Don't include any picture when you restate the data word for word.

- Data -
+---+

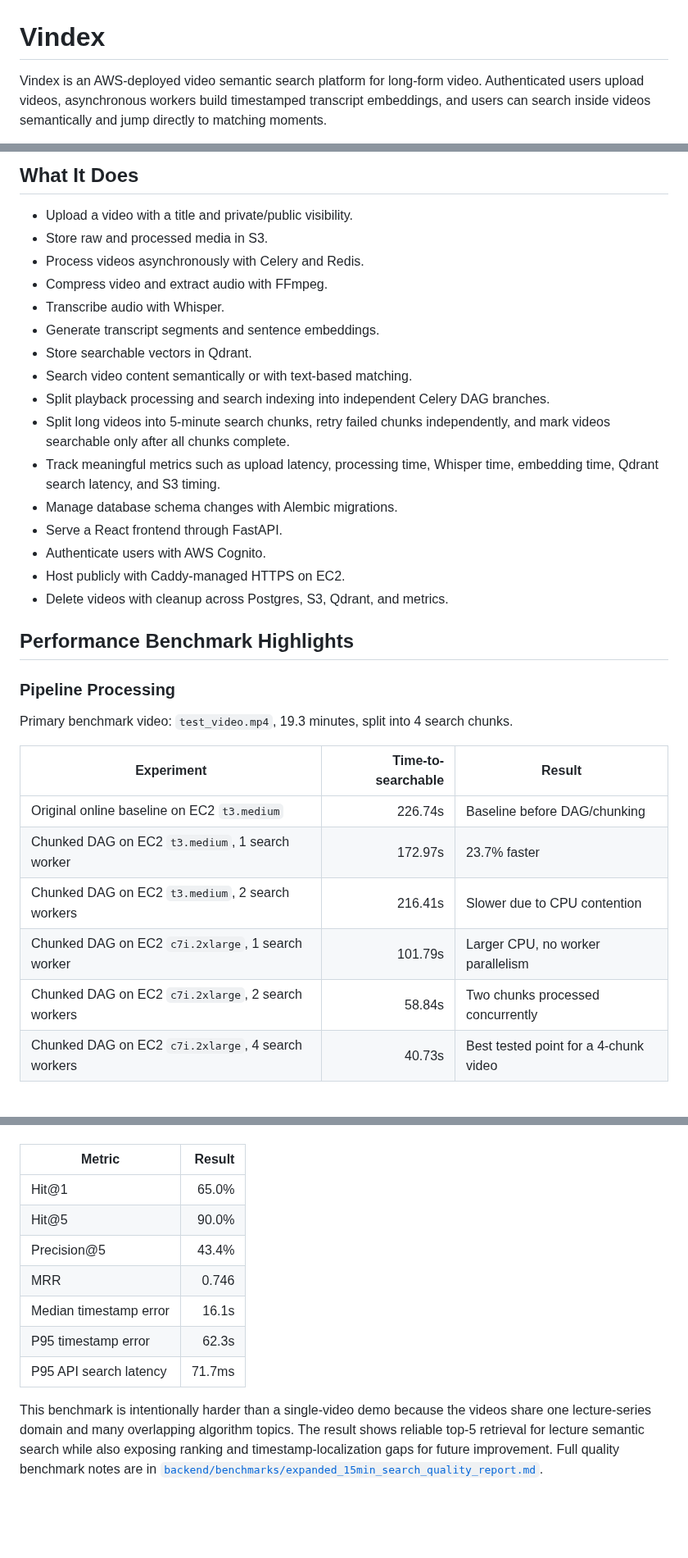
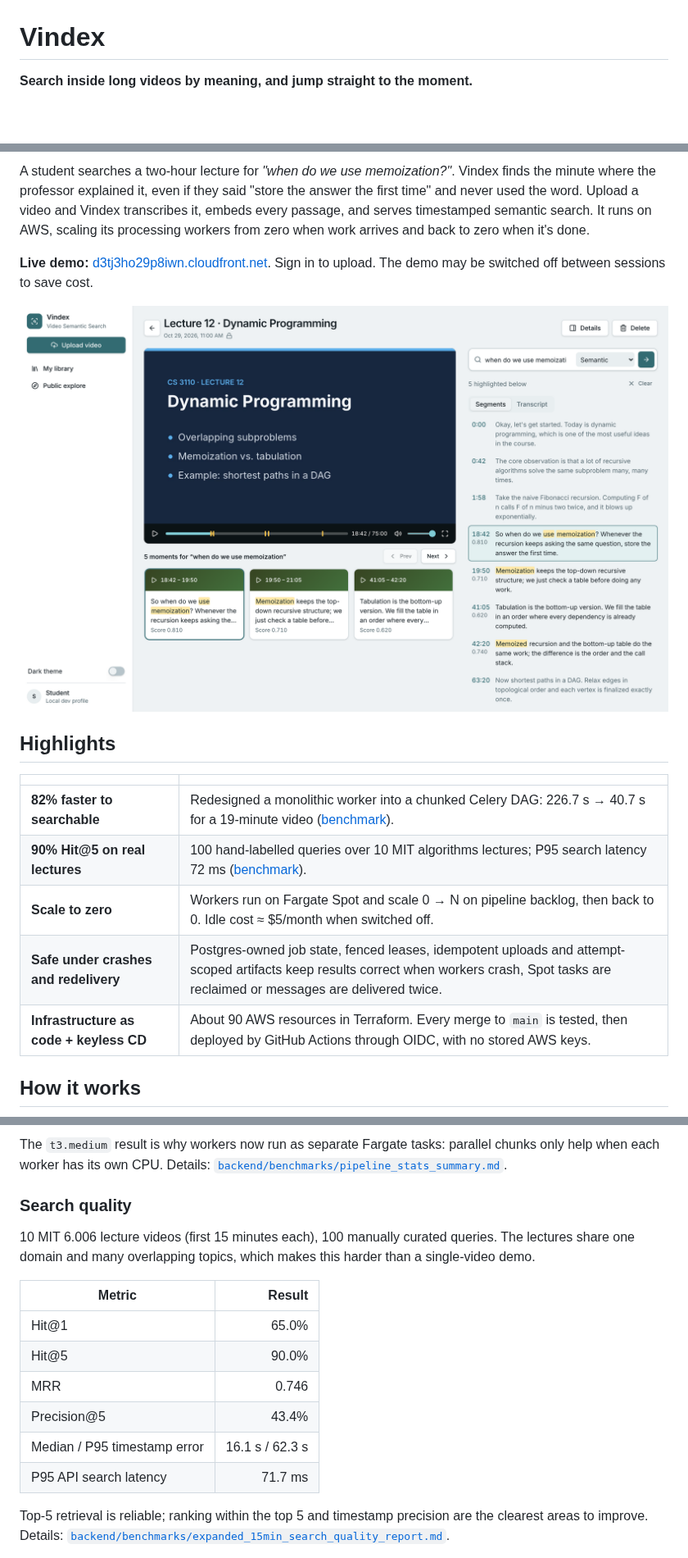
Before and after one commit to DavidQifongJiang/Vindex, a Markdown page: README.md, 3 parts joined by grey strips. Shown at 82% size. Drawn GitHub-style; pictures changed too: docs/images/search-light.png (added); blank space fills up the shorter version.

```diff
--- a/README.md
+++ b/README.md
@@ -1,4 +1,4 @@
 # Vindex
 
-Vindex is an AWS-deployed video semantic search platform for long-form video. Authenticated users upload videos, asynchronous workers build timestamped transcript embeddings, and users can search inside videos semantically and jump directly to matching moments.
+**Search inside long videos by meaning, and jump straight to the moment.**
 
@@ -6,35 +7,22 @@ The project is designed as a job-hunting portfolio system: it demonstrates backe
 
-## What It Does
+A student searches a two-hour lecture for *"when do we use memoization?"*. Vindex finds the minute where the professor explained it, even if they said "store the answer the first time" and never used the word. Upload a video and Vindex transcribes it, embeds every passage, and serves timestamped semantic search. It runs on AWS, scaling its processing workers from zero when work arrives and back to zero when it's done.
 
-- Upload a video with a title and private/public visibility.
-- Store raw and processed media in S3.
-- Process videos asynchronously with Celery and Redis.
-- Compress video and extract audio with FFmpeg.
-- Transcribe audio with Whisper.
-- Generate transcript segments and sentence embeddings.
-- Store searchable vectors in Qdrant.
-- Search video content semantically or with text-based matching.
-- Split playback processing and search indexing into independent Celery DAG branches.
-- Split long videos into 5-minute search chunks, retry failed chunks independently, and mark videos searchable only after all chunks complete.
-- Track meaningful metrics such as upload latency, processing time, Whisper time, embedding time, Qdrant search latency, and S3 timing.
-- Manage database schema changes with Alembic migrations.
-- Serve a React frontend through FastAPI.
-- Authenticate users with AWS Cognito.
-- Host publicly with Caddy-managed HTTPS on EC2.
-- Delete videos with cleanup across Postgres, S3, Qdrant, and metrics.
+**Live demo:** [d3tj3ho29p8iwn.cloudfront.net](https://d3tj3ho29p8iwn.cloudfront.net/). Sign in to upload. The demo may be switched off between sessions to save cost.
 
-## Performance Benchmark Highlights
+<picture>
+  <source media="(prefers-color-scheme: dark)" srcset="docs/images/search-dark.png">
+  <img alt="Watching a lecture in Vindex: a semantic search for 'when do we use memoization' returns five timestamped moments, highlighted in the transcript and marked on the video timeline" src="docs/images/search-light.png">
+</picture>
 
-### Pipeline Processing
+## Highlights
 
-Primary benchmark video: `test_video.mp4`, 19.3 minutes, split into 4 search chunks.
+| | |
+|---|---|
+| **82% faster to searchable** | Redesigned a monolithic worker into a chunked Celery DAG: 226.7 s → 40.7 s for a 19-minute video ([benchmark](#pipeline-speed)). |
+| **90% Hit@5 on real lectures** | 100 hand-labelled queries over 10 MIT algorithms lectures; P95 search latency 72 ms ([benchmark](#search-quality)). |
+| **Scale to zero** | Workers run on Fargate Spot and scale 0 → N on pipeline backlog, then back to 0. Idle cost ≈ $5/month when switched off. |
+| **Safe under crashes and redelivery** | Postgres-owned job state, fenced leases, idempotent uploads and attempt-scoped artifacts keep results correct when workers crash, Spot tasks are reclaimed or messages are delivered twice. |
+| **Infrastructure as code + keyless CD** | About 90 AWS resources in Terraform. Every merge to `main` is tested, then deployed by GitHub Actions through OIDC, with no stored AWS keys. |
 
-| Experiment | Time-to-searchable | Result |
-| --- | ---: | --- |
-| Original online baseline on EC2 `t3.medium` | 226.74s | Baseline before DAG/chunking |
-| Chunked DAG on EC2 `t3.medium`, 1 search worker | 172.97s | 23.7% faster |
-| Chunked DAG on EC2 `t3.medium`, 2 search workers | 216.41s | Slower due to CPU contention |
-| Chunked DAG on EC2 `c7i.2xlarge`, 1 search worker | 101.79s | Larger CPU, no worker parallelism |
-| Chunked DAG on EC2 `c7i.2xlarge`, 2 search workers | 58.84s | Two chunks processed concurrently |
-| Chunked DAG on EC2 `c7i.2xlarge`, 4 search workers | 40.73s | Best tested point for a 4-chunk video |
+## How it works
 
@@ -52,13 +103,17 @@ Expanded benchmark set: 10 MIT algorithms lecture videos, clipped to the first 1
+The `t3.medium` result is why workers now run as separate Fargate tasks: parallel chunks only help when each worker has its own CPU. Details: [`backend/benchmarks/pipeline_stats_summary.md`](backend/benchmarks/pipeline_stats_summary.md).
+
+### Search quality
+
+10 MIT 6.006 lecture videos (first 15 minutes each), 100 manually curated queries. The lectures share one domain and many overlapping topics, which makes this harder than a single-video demo.
 
 | Metric | Result |
 | --- | ---: |
 | Hit@1 | 65.0% |
 | Hit@5 | 90.0% |
+| MRR | 0.746 |
 | Precision@5 | 43.4% |
-| MRR | 0.746 |
-| Median timestamp error | 16.1s |
-| P95 timestamp error | 62.3s |
-| P95 API search latency | 71.7ms |
+| Median / P95 timestamp error | 16.1 s / 62.3 s |
+| P95 API search latency | 71.7 ms |
 
-This benchmark is intentionally harder than a single-video demo because the videos share one lecture-series domain and many overlapping algorithm topics. The result shows reliable top-5 retrieval for lecture semantic search while also exposing ranking and timestamp-localization gaps for future improvement. Full quality benchmark notes are in [`backend/benchmarks/expanded_15min_search_quality_report.md`](backend/benchmarks/expanded_15min_search_quality_report.md).
+Top-5 retrieval is reliable; ranking within the top 5 and timestamp precision are the clearest areas to improve. Details: [`backend/benchmarks/expanded_15min_search_quality_report.md`](backend/benchmarks/expanded_15min_search_quality_report.md).
 
```
Also changed, not shown: other parts of README.md (+147 -228 lines), docs/images/library-dark.png (added), docs/images/library-light.png (added), docs/images/search-dark.png (added).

+---+

- Reply to the task -
Before and after one commit to DavidQifongJiang/Vindex, a Markdown page: README.md, 3 parts joined by grey strips. Shown at 82% size. Drawn GitHub-style; pictures changed too: docs/images/search-light.png (added); blank space fills up the shorter version.

```diff
--- a/README.md
+++ b/README.md
@@ -1,4 +1,4 @@
 # Vindex
 
-Vindex is an AWS-deployed video semantic search platform for long-form video. Authenticated users upload videos, asynchronous workers build timestamped transcript embeddings, and users can search inside videos semantically and jump directly to matching moments.
+**Search inside long videos by meaning, and jump straight to the moment.**
 
@@ -6,35 +7,22 @@ The project is designed as a job-hunting portfolio system: it demonstrates backe
 
-## What It Does
+A student searches a two-hour lecture for *"when do we use memoization?"*. Vindex finds the minute where the professor explained it, even if they said "store the answer the first time" and never used the word. Upload a video and Vindex transcribes it, embeds every passage, and serves timestamped semantic search. It runs on AWS, scaling its processing workers from zero when work arrives and back to zero when it's done.
 
-- Upload a video with a title and private/public visibility.
-- Store raw and processed media in S3.
-- Process videos asynchronously with Celery and Redis.
-- Compress video and extract audio with FFmpeg.
-- Transcribe audio with Whisper.
-- Generate transcript segments and sentence embeddings.
-- Store searchable vectors in Qdrant.
-- Search video content semantically or with text-based matching.
-- Split playback processing and search indexing into independent Celery DAG branches.
-- Split long videos into 5-minute search chunks, retry failed chunks independently, and mark videos searchable only after all chunks complete.
-- Track meaningful metrics such as upload latency, processing time, Whisper time, embedding time, Qdrant search latency, and S3 timing.
-- Manage database schema changes with Alembic migrations.
-- Serve a React frontend through FastAPI.
-- Authenticate users with AWS Cognito.
-- Host publicly with Caddy-managed HTTPS on EC2.
-- Delete videos with cleanup across Postgres, S3, Qdrant, and metrics.
+**Live demo:** [d3tj3ho29p8iwn.cloudfront.net](https://d3tj3ho29p8iwn.cloudfront.net/). Sign in to upload. The demo may be switched off between sessions to save cost.
 
-## Performance Benchmark Highlights
+<picture>
+  <source media="(prefers-color-scheme: dark)" srcset="docs/images/search-dark.png">
+  <img alt="Watching a lecture in Vindex: a semantic search for 'when do we use memoization' returns five timestamped moments, highlighted in the transcript and marked on the video timeline" src="docs/images/search-light.png">
+</picture>
 
-### Pipeline Processing
+## Highlights
 
-Primary benchmark video: `test_video.mp4`, 19.3 minutes, split into 4 search chunks.
+| | |
+|---|---|
+| **82% faster to searchable** | Redesigned a monolithic worker into a chunked Celery DAG: 226.7 s → 40.7 s for a 19-minute video ([benchmark](#pipeline-speed)). |
+| **90% Hit@5 on real lectures** | 100 hand-labelled queries over 10 MIT algorithms lectures; P95 search latency 72 ms ([benchmark](#search-quality)). |
+| **Scale to zero** | Workers run on Fargate Spot and scale 0 → N on pipeline backlog, then back to 0. Idle cost ≈ $5/month when switched off. |
+| **Safe under crashes and redelivery** | Postgres-owned job state, fenced leases, idempotent uploads and attempt-scoped artifacts keep results correct when workers crash, Spot tasks are reclaimed or messages are delivered twice. |
+| **Infrastructure as code + keyless CD** | About 90 AWS resources in Terraform. Every merge to `main` is tested, then deployed by GitHub Actions through OIDC, with no stored AWS keys. |
 
-| Experiment | Time-to-searchable | Result |
-| --- | ---: | --- |
-| Original online baseline on EC2 `t3.medium` | 226.74s | Baseline before DAG/chunking |
-| Chunked DAG on EC2 `t3.medium`, 1 search worker | 172.97s | 23.7% faster |
-| Chunked DAG on EC2 `t3.medium`, 2 search workers | 216.41s | Slower due to CPU contention |
-| Chunked DAG on EC2 `c7i.2xlarge`, 1 search worker | 101.79s | Larger CPU, no worker parallelism |
-| Chunked DAG on EC2 `c7i.2xlarge`, 2 search workers | 58.84s | Two chunks processed concurrently |
-| Chunked DAG on EC2 `c7i.2xlarge`, 4 search workers | 40.73s | Best tested point for a 4-chunk video |
+## How it works
 
@@ -52,13 +103,17 @@ Expanded benchmark set: 10 MIT algorithms lecture videos, clipped to the first 1
+The `t3.medium` result is why workers now run as separate Fargate tasks: parallel chunks only help when each worker has its own CPU. Details: [`backend/benchmarks/pipeline_stats_summary.md`](backend/benchmarks/pipeline_stats_summary.md).
+
+### Search quality
+
+10 MIT 6.006 lecture videos (first 15 minutes each), 100 manually curated queries. The lectures share one domain and many overlapping topics, which makes this harder than a single-video demo.
 
 | Metric | Result |
 | --- | ---: |
 | Hit@1 | 65.0% |
 | Hit@5 | 90.0% |
+| MRR | 0.746 |
 | Precision@5 | 43.4% |
-| MRR | 0.746 |
-| Median timestamp error | 16.1s |
-| P95 timestamp error | 62.3s |
-| P95 API search latency | 71.7ms |
+| Median / P95 timestamp error | 16.1 s / 62.3 s |
+| P95 API search latency | 71.7 ms |
 
-This benchmark is intentionally harder than a single-video demo because the videos share one lecture-series domain and many overlapping algorithm topics. The result shows reliable top-5 retrieval for lecture semantic search while also exposing ranking and timestamp-localization gaps for future improvement. Full quality benchmark notes are in [`backend/benchmarks/expanded_15min_search_quality_report.md`](backend/benchmarks/expanded_15min_search_quality_report.md).
+Top-5 retrieval is reliable; ranking within the top 5 and timestamp precision are the clearest areas to improve. Details: [`backend/benchmarks/expanded_15min_search_quality_report.md`](backend/benchmarks/expanded_15min_search_quality_report.md).
 
```
Also changed, not shown: other parts of README.md (+147 -228 lines), docs/images/library-dark.png (added), docs/images/library-light.png (added), docs/images/search-dark.png (added).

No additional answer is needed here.